- Try to reduce how often you touch your face – your eyes, nose and mouth are the commonest routes of infection. This takes practice: most of us touch our faces 150 to 200 times per day.
- If you think you might be sick (especially if you have a fever), stay home instead of coming into work. You’ll recover more quickly there and you’ll protect your coworkers and patients from infections. Remember to rest and drink plenty of fluids
- When coughing or sneezing, cover your mouth and nose with a tissue or sleeve. Don’t cough or sneeze into your hands. Watch our video on how to properly cover your cough.
- Stay informed. Many new details about the spread of COVID-19 emerge each day. You will find some links below to sites that provide reliable and up-to-date information.
The take-home message is that we should take sensible precautions for all respiratory viral illnesses and continue to be prepared in case COVID-19 does start circulating here in New Mexico.
But there is no need to panic. Health care providers manage these risks every day and have the expertise and resources needed to deal with this disease.
Cristina Beato, MD, UNM’s executive director of health policy, points out that this year’s flu outbreak has given greater cause for concern. In the current flu season, more than 100 children and 16,000 adults have died, she says.
The Centers for Disease Control and Prevention (CDC) list the following symptoms for influenza:
- Sore throat
- Runny or stuffy nose
- Body aches, including headache
- Feeling tired
- Vomiting and diarrhea (usually more common with children)
According to the CDC, COVID-19 symptoms include
- Shortness of breath
To learn more about the latest developments in the COVID-19 outbreak, please visit:
On Tuesday, Feb. 25, The Centers for Disease Control and Prevention (CDC) warned Americans to prepare for a coronavirus outbreak at home that could lead to significant disruptions of daily life. Coronavirus has only been seen in a few places in the United States and there is currently no person to person transmission ongoing in the United States or in New Mexico, according to Dr. Meghan Brett, UNM Hospitals epidemiologist and doctor of adult infectious disease.

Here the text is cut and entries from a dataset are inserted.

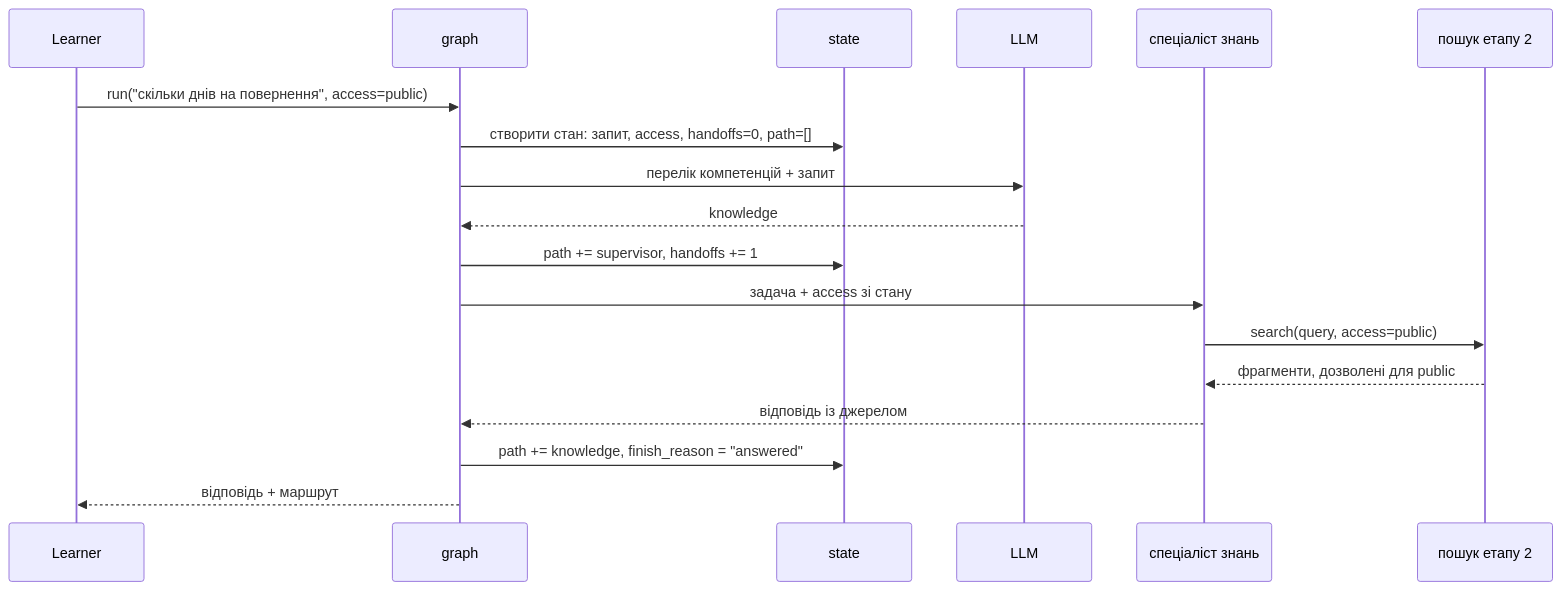
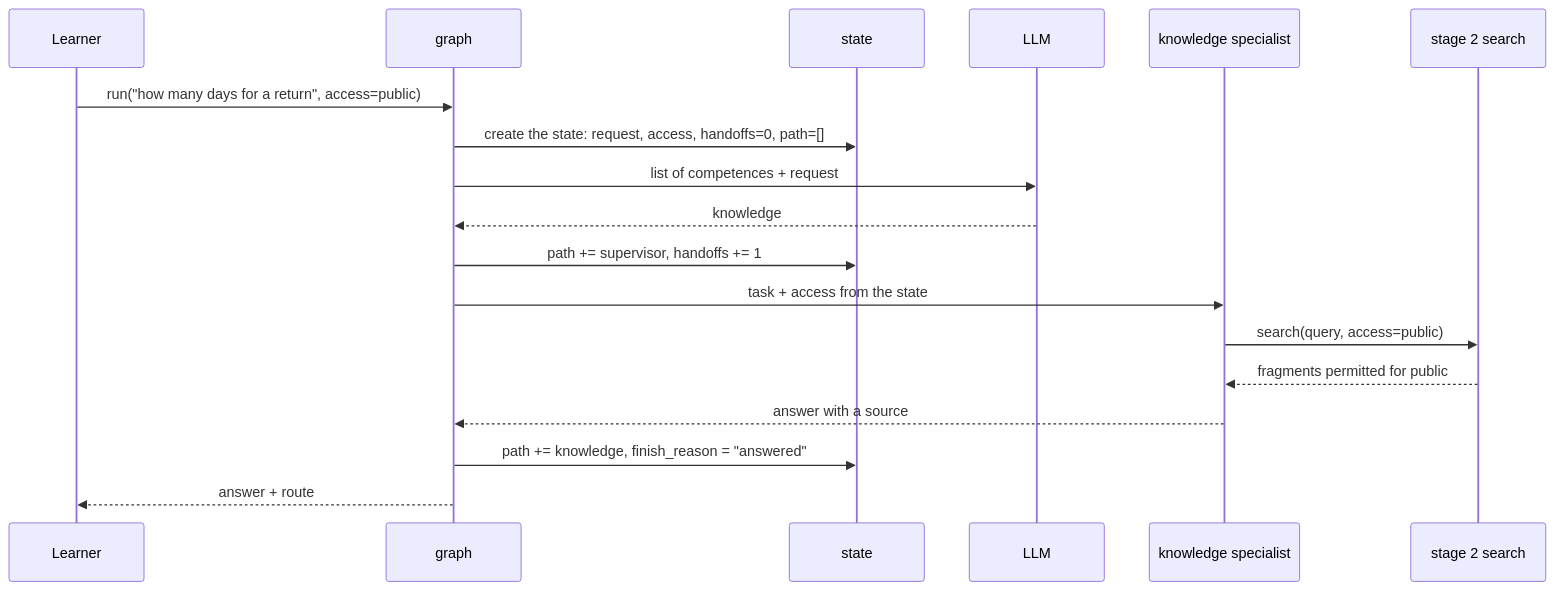
The third of 5 diagrams in docs/features/s03-router/sad.md (AZANIR/agentic-ai), drawn with Mermaid before and after one commit. The commit also changed other lines of this file and 245 other files, not shown here.

````diff
--- a/docs/features/s03-router/sad.md
+++ b/docs/features/s03-router/sad.md
@@ -138,21 +139,21 @@
 ```mermaid
 sequenceDiagram
     participant L as Learner
     participant G as graph
     participant S as state
     participant M as LLM
-    participant K as спеціаліст знань
-    participant R as пошук етапу 2
+    participant K as knowledge specialist
+    participant R as stage 2 search
 
-    L->>G: run("скільки днів на повернення", access=public)
-    G->>S: створити стан: запит, access, handoffs=0, path=[]
-    G->>M: перелік компетенцій + запит
+    L->>G: run("how many days for a return", access=public)
+    G->>S: create the state: request, access, handoffs=0, path=[]
+    G->>M: list of competences + request
     M-->>G: knowledge
     G->>S: path += supervisor, handoffs += 1
-    G->>K: задача + access зі стану
+    G->>K: task + access from the state
     K->>R: search(query, access=public)
-    R-->>K: фрагменти, дозволені для public
-    K-->>G: відповідь із джерелом
+    R-->>K: fragments permitted for public
+    K-->>G: answer with a source
     G->>S: path += knowledge, finish_reason = "answered"
-    G-->>L: відповідь + маршрут
+    G-->>L: answer + route
 ```
````
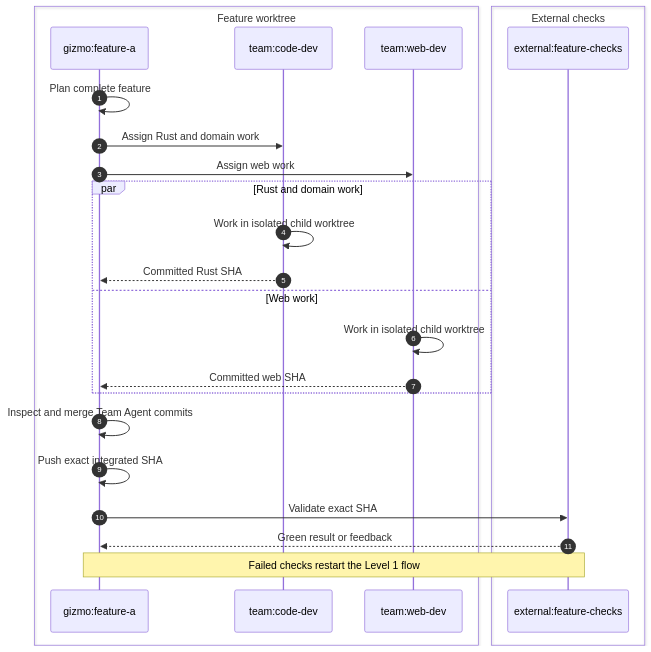
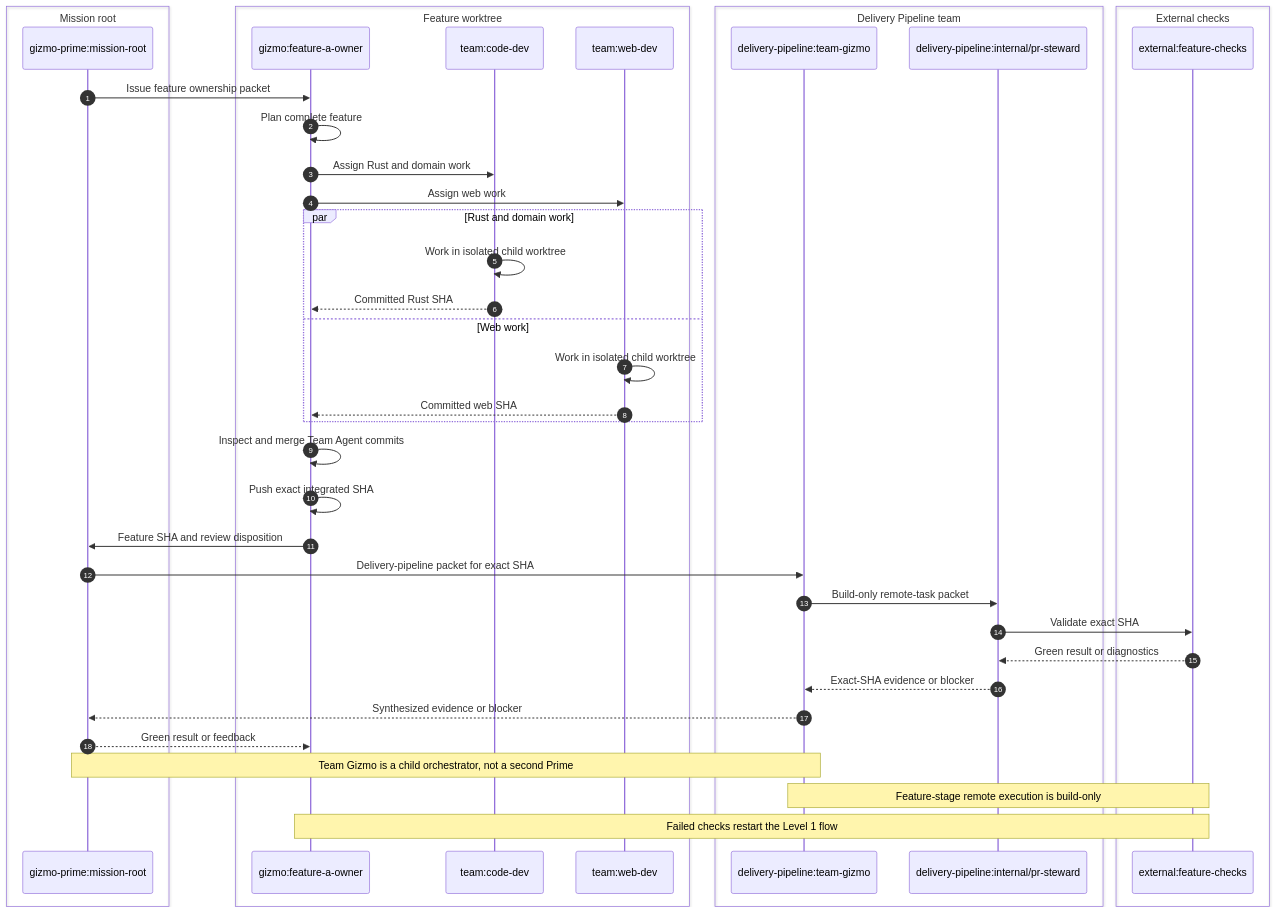
The fourth of 12 diagrams in .cortex/gizmo/architecture/multiagent-delivery-diagrams.md (meta-secret/nook), drawn with Mermaid before and after one commit. The commit also changed other lines of this file and 14 other files, not shown here.

Commit message:
docs: formalize delivery pipeline routing

````diff
--- a/.cortex/gizmo/architecture/multiagent-delivery-diagrams.md
+++ b/.cortex/gizmo/architecture/multiagent-delivery-diagrams.md
@@ -74,33 +119,51 @@
 ```mermaid
 sequenceDiagram
     autonumber
 
+    box Mission root
+        participant Prime as gizmo-prime:mission-root
+    end
+
     box Feature worktree
-        participant Gizmo as gizmo:feature-a
+        participant Gizmo as gizmo:feature-a-owner
         participant Code as team:code-dev
         participant Web as team:web-dev
+    end
+
+    box Delivery Pipeline team
+        participant Pipeline as delivery-pipeline:team-gizmo
+        participant Steward as delivery-pipeline:internal/pr-steward
     end
 
     box External checks
         participant Checks as external:feature-checks
     end
 
+    Prime->>Gizmo: Issue feature ownership packet
     Gizmo->>Gizmo: Plan complete feature
     Gizmo->>Code: Assign Rust and domain work
     Gizmo->>Web: Assign web work
 
     par Rust and domain work
         Code->>Code: Work in isolated child worktree
         Code-->>Gizmo: Committed Rust SHA
     and Web work
         Web->>Web: Work in isolated child worktree
         Web-->>Gizmo: Committed web SHA
     end
 
     Gizmo->>Gizmo: Inspect and merge Team Agent commits
     Gizmo->>Gizmo: Push exact integrated SHA
-    Gizmo->>Checks: Validate exact SHA
-    Checks-->>Gizmo: Green result or feedback
+    Gizmo->>Prime: Feature SHA and review disposition
+    Prime->>Pipeline: Delivery-pipeline packet for exact SHA
+    Pipeline->>Steward: Build-only remote-task packet
+    Steward->>Checks: Validate exact SHA
+    Checks-->>Steward: Green result or diagnostics
+    Steward-->>Pipeline: Exact-SHA evidence or blocker
+    Pipeline-->>Prime: Synthesized evidence or blocker
+    Prime-->>Gizmo: Green result or feedback
 
+    Note over Prime,Pipeline: Team Gizmo is a child orchestrator, not a second Prime
+    Note over Pipeline,Checks: Feature-stage remote execution is build-only
     Note over Gizmo,Checks: Failed checks restart the Level 1 flow
 ```
````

“This is not the time to panic, but rather a time to prepare yourself,” Dr. Brett says. She recommends the following actions to keep yourself safe and prevent the spread of infection:
- If you have cold, cover your cough.
- Wash your hands regularly.
- Stay home if you are sick.
- Get your flu shot.